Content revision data
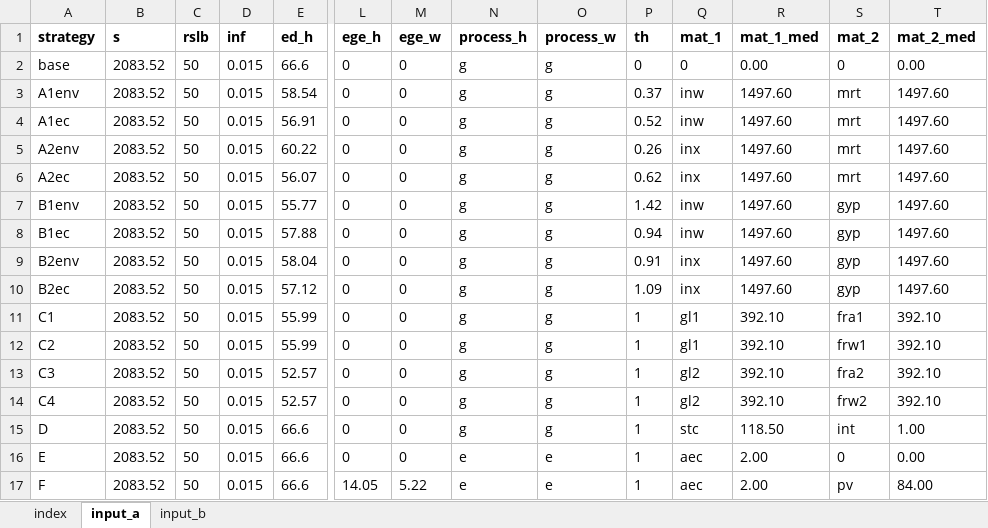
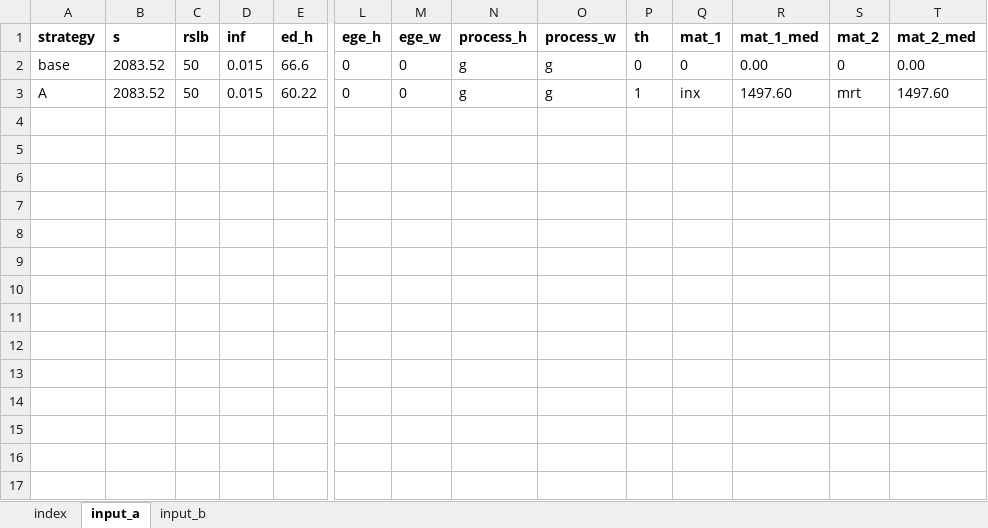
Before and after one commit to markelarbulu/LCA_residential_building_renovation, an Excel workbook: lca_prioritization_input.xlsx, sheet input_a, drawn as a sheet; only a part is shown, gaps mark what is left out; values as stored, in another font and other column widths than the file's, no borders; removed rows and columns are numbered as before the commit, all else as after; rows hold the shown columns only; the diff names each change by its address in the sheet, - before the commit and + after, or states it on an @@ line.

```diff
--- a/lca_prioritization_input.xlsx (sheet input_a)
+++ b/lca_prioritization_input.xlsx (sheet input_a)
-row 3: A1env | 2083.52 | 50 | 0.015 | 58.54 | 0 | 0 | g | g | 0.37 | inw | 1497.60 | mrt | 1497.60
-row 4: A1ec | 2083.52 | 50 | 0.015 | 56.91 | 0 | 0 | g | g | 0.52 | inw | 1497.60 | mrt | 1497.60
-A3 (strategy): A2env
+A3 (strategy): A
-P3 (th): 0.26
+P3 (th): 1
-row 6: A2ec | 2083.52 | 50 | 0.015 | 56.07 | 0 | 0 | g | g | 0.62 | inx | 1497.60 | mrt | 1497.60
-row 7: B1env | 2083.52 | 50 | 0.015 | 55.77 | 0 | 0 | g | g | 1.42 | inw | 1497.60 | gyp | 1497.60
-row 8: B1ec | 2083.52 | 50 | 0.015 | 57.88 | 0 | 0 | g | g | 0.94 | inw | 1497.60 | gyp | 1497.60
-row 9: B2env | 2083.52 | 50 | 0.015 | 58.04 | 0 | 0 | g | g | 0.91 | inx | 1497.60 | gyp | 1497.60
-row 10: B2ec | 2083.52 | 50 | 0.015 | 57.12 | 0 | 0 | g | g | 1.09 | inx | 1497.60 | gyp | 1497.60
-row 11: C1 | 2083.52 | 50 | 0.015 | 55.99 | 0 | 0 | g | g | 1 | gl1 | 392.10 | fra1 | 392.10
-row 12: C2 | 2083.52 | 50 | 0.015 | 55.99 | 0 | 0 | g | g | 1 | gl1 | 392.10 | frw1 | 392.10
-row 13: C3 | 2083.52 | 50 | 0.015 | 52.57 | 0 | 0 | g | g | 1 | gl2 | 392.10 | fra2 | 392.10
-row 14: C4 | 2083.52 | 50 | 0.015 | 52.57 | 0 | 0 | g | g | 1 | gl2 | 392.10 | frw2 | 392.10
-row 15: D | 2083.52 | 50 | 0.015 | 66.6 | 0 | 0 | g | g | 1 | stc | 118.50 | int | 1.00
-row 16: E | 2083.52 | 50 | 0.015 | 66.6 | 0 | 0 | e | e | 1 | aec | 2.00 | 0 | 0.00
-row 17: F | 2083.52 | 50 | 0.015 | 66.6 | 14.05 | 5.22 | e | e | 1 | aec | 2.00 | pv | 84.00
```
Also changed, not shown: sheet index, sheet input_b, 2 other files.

==

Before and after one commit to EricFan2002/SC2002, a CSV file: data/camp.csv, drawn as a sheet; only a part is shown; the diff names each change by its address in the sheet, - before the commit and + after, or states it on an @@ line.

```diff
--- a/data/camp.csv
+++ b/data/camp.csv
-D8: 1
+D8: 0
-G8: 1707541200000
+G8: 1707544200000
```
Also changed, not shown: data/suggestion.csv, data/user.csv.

### What the task requires
Search the entries above for the string "part", and report each line where it occurs.

### Answer section
Before and after one commit to markelarbulu/LCA_residential_building_renovation, an Excel workbook: lca_prioritization_input.xlsx, sheet input_a, drawn as a sheet; only a part is shown, gaps mark what is left out; values as stored, in another font and other column widths than the file's, no borders; removed rows and columns are numbered as before the commit, all else as after; rows hold the shown columns only; the diff names each change by its address in the sheet, - before the commit and + after, or states it on an @@ line.
Before and after one commit to EricFan2002/SC2002, a CSV file: data/camp.csv, drawn as a sheet; only a part is shown; the diff names each change by its address in the sheet, - before the commit and + after, or states it on an @@ line.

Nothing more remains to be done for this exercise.